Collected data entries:
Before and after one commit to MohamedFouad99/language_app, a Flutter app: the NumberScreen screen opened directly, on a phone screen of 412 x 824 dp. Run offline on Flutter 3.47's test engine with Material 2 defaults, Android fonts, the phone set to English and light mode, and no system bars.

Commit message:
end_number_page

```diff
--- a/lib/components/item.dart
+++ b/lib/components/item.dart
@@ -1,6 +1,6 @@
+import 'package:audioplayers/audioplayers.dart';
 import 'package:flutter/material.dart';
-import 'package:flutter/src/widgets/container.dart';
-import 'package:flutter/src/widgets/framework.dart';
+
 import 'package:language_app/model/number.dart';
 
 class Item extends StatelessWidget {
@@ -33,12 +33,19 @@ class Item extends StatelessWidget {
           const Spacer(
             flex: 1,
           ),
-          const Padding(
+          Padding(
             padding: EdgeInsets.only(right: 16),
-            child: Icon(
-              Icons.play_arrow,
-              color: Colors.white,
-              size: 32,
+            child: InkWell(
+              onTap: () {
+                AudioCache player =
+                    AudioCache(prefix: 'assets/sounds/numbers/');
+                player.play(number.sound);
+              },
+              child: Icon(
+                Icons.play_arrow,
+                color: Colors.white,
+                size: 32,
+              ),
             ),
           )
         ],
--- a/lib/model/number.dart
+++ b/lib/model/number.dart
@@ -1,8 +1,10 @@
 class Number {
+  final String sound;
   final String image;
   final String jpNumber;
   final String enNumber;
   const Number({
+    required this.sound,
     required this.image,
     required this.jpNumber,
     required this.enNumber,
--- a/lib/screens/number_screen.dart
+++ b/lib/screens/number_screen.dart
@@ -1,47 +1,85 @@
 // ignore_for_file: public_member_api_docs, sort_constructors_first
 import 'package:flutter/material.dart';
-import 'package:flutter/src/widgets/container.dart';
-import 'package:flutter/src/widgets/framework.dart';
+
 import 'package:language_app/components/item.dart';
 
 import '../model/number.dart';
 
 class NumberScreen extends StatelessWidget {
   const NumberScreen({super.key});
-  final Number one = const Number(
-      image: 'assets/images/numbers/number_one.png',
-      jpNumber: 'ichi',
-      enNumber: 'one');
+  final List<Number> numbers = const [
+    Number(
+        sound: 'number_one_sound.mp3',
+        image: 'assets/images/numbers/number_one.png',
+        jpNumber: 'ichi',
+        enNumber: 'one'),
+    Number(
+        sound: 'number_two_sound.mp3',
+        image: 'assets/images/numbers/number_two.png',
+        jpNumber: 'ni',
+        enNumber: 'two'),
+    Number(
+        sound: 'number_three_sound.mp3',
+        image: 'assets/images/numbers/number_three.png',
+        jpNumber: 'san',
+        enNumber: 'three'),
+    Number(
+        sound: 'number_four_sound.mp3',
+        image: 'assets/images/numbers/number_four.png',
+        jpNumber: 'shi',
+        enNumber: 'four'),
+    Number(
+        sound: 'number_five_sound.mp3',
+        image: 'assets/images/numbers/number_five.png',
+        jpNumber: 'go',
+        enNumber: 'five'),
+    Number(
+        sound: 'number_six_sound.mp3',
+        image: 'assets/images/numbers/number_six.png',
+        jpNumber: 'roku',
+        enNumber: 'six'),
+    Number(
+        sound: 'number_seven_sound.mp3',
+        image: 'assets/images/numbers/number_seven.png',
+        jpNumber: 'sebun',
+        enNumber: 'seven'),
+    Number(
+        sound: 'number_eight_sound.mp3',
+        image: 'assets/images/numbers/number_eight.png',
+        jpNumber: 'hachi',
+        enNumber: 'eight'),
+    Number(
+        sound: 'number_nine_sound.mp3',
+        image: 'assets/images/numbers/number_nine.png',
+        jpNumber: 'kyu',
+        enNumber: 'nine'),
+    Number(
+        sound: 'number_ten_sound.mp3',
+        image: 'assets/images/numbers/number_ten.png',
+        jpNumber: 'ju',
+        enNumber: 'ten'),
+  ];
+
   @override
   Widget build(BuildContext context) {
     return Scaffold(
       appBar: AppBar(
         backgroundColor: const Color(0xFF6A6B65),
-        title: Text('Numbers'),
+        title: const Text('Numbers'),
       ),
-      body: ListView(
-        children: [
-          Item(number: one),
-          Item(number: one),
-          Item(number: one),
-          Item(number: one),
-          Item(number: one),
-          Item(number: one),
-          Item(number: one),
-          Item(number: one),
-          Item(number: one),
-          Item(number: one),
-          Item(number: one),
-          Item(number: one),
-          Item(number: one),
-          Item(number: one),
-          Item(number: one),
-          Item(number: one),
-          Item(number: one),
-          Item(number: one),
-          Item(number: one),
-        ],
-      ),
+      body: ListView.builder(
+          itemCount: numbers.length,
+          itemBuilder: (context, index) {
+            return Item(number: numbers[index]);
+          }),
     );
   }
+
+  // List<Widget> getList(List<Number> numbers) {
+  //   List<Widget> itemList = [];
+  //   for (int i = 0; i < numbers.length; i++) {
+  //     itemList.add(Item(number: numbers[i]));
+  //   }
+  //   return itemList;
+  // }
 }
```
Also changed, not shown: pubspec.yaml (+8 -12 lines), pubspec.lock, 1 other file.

§ **What this task involves**
Provide the count of lines above containing "images", without any added words.

§ **Solved exercise**
11